** Opening Given entries block **

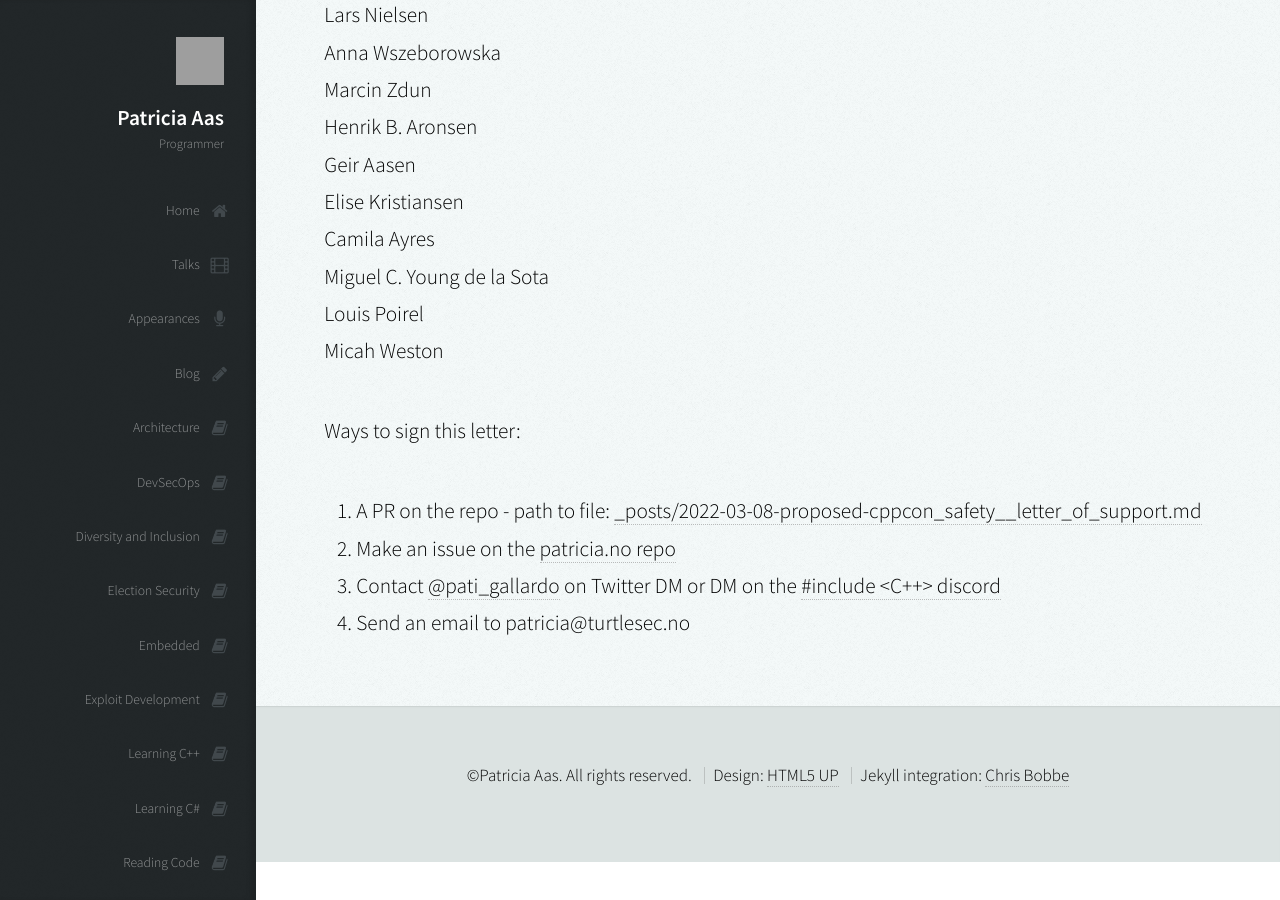
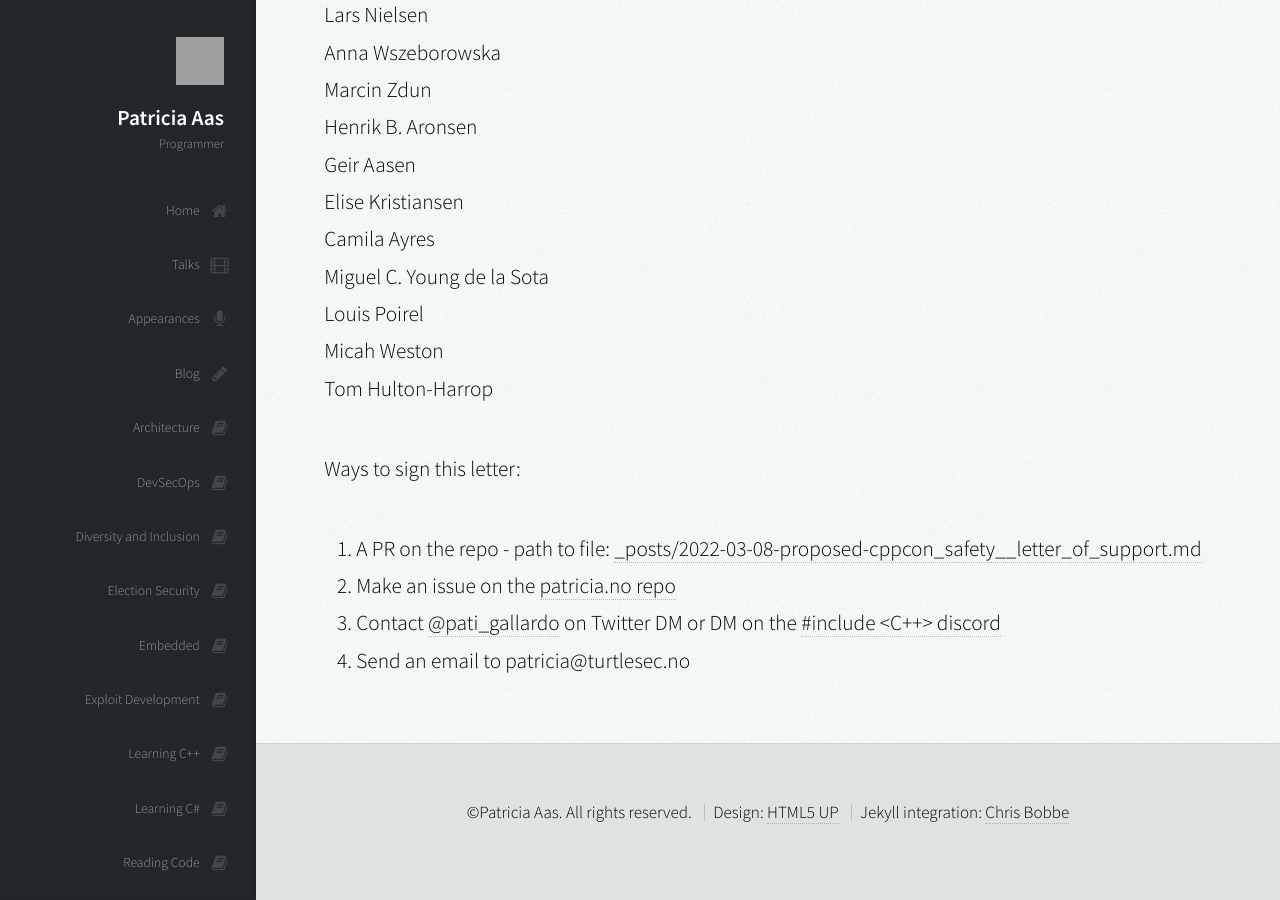
Before and after one commit to patricia-gallardo/patricia-gallardo.github.io, a Jekyll site: the page built from _posts/2022-03-08-proposed-cppcon_safety__letter_of_support.md, in a window 1280 px wide and 900 px high, scrolled down 11682 px. Built offline with Jekyll 4.4.1, drawn with Linux system fonts in a browser that asks for light colours; nearby versions of some CDN libraries; grey boxes are pictures that could not be loaded.

Commit message:
Closes #177

```diff
--- a/_posts/2022-03-08-proposed-cppcon_safety__letter_of_support.md
+++ b/_posts/2022-03-08-proposed-cppcon_safety__letter_of_support.md
@@ -321,6 +321,7 @@ Camila Ayres<br>
 Miguel C. Young de la Sota <br>
 Louis Poirel <br>
 Micah Weston <br>
+Tom Hulton-Harrop <br>
 
 Ways to sign this letter:
 1. A PR on the repo - path to file: [_posts/2022-03-08-proposed-cppcon_safety__letter_of_support.md][4]
```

** Closing Given entries block **

### To do
Where does the word "proposed" appear in the records? Copy every line that holds it.

### Exercise answer
Before and after one commit to patricia-gallardo/patricia-gallardo.github.io, a Jekyll site: the page built from _posts/2022-03-08-proposed-cppcon_safety__letter_of_support.md, in a window 1280 px wide and 900 px high, scrolled down 11682 px. Built offline with Jekyll 4.4.1, drawn with Linux system fonts in a browser that asks for light colours; nearby versions of some CDN libraries; grey boxes are pictures that could not be loaded.
--- a/_posts/2022-03-08-proposed-cppcon_safety__letter_of_support.md
+++ b/_posts/2022-03-08-proposed-cppcon_safety__letter_of_support.md
 1. A PR on the repo - path to file: [_posts/2022-03-08-proposed-cppcon_safety__letter_of_support.md][4]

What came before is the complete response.